Read Ephesians 2:4-5. What do we bring to the table? What does God bring?
For those of us who have been Christians a long time, it is easy to merge the work of God in our lives and the work we feel like we have done for him. How might you have felt like God owes you for something, that you have accomplished more than you have, or that you are in some way better than other people? How does this passage refute that?
As believers, we can’t let this become old news for us. How will you keep remembering what God has done for you? What disciplines do you already have in place in your life to remember?
Where do you feel powerless, stuck, or not compelled to tell people about Jesus because you aren’t living in your new nature as a believer? What does it look like for you to make choices in obedience and faithfulness to Christ?
What new understanding from this passage do you have about being united with Christ? What is one way that you are experiencing the power of God being alive in you?
We are born with a sinful nature, unable to rescue ourselves.
Ephesians 2 lays out for us the journey from spiritual death to spiritual life. While it is easy for us to identify the “unacceptable” forms of spiritual death—murder, abandoning your family, gossip, etc., we have also created “acceptable” forms of spiritual death in our affluent culture: you can be religious, educated, and successful by the world’s standards yet still be just as dead as the person who has no concept of God. The selfishness, pride, and separation from Christ are still the same.
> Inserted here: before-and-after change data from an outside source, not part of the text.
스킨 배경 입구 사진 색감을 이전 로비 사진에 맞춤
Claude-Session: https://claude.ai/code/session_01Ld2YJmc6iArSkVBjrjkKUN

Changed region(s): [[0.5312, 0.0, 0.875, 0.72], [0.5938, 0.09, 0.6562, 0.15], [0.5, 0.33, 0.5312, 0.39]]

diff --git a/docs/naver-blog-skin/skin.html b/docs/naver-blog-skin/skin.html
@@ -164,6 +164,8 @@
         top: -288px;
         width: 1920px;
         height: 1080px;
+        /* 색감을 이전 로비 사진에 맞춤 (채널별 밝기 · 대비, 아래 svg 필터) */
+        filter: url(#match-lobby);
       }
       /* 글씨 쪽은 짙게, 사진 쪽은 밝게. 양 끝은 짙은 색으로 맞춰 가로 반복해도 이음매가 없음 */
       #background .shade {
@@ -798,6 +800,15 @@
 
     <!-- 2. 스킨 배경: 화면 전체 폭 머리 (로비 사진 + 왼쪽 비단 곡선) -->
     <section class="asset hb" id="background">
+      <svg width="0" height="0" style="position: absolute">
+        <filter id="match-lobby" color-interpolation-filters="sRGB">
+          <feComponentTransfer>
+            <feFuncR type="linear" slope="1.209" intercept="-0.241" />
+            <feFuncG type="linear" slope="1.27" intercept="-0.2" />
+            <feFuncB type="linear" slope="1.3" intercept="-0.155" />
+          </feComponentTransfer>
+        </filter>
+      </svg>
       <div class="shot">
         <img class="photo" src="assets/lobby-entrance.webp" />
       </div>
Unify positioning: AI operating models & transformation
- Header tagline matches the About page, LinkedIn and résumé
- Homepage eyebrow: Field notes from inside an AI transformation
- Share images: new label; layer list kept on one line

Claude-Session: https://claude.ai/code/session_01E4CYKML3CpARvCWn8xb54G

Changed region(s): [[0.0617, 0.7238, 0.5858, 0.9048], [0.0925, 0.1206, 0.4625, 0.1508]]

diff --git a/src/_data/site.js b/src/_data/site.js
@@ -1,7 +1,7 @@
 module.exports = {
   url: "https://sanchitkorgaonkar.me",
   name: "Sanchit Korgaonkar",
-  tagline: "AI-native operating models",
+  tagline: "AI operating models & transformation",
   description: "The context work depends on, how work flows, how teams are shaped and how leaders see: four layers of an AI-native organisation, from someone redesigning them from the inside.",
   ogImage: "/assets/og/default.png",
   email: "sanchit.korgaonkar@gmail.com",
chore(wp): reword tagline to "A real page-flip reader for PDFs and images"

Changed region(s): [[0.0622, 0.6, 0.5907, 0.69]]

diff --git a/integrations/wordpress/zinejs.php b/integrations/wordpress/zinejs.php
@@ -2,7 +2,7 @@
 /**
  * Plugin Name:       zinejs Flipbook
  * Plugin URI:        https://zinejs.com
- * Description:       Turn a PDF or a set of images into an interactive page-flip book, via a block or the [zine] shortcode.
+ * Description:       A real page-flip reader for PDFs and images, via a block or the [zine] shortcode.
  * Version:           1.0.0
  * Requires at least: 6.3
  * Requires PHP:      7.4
According to Ephesians 2, we are dead in sin when we are born. It is only after trusting in Christ and receiving a new nature that we have a choice of which passions and desires to follow: those of our old, sinful nature or of our new redeemed nature.
Our sin is not on the outside; it’s on the inside, It isn’t just something you do, it is who you are. You can’t rescue yourself from who you are—you need Jesus.
If you have been a follower of Christ a long time, you might find yourself wrongly feeling entitled because of your work and faithfulness over many years. Faithfulness is not the same as regeneration.
Our union with Christ is not just a side-by-side connection; we are in him, and he is in us. We cannot be separated.
Part of our salvation is not about us at all but about revealing God’s great generosity towards us.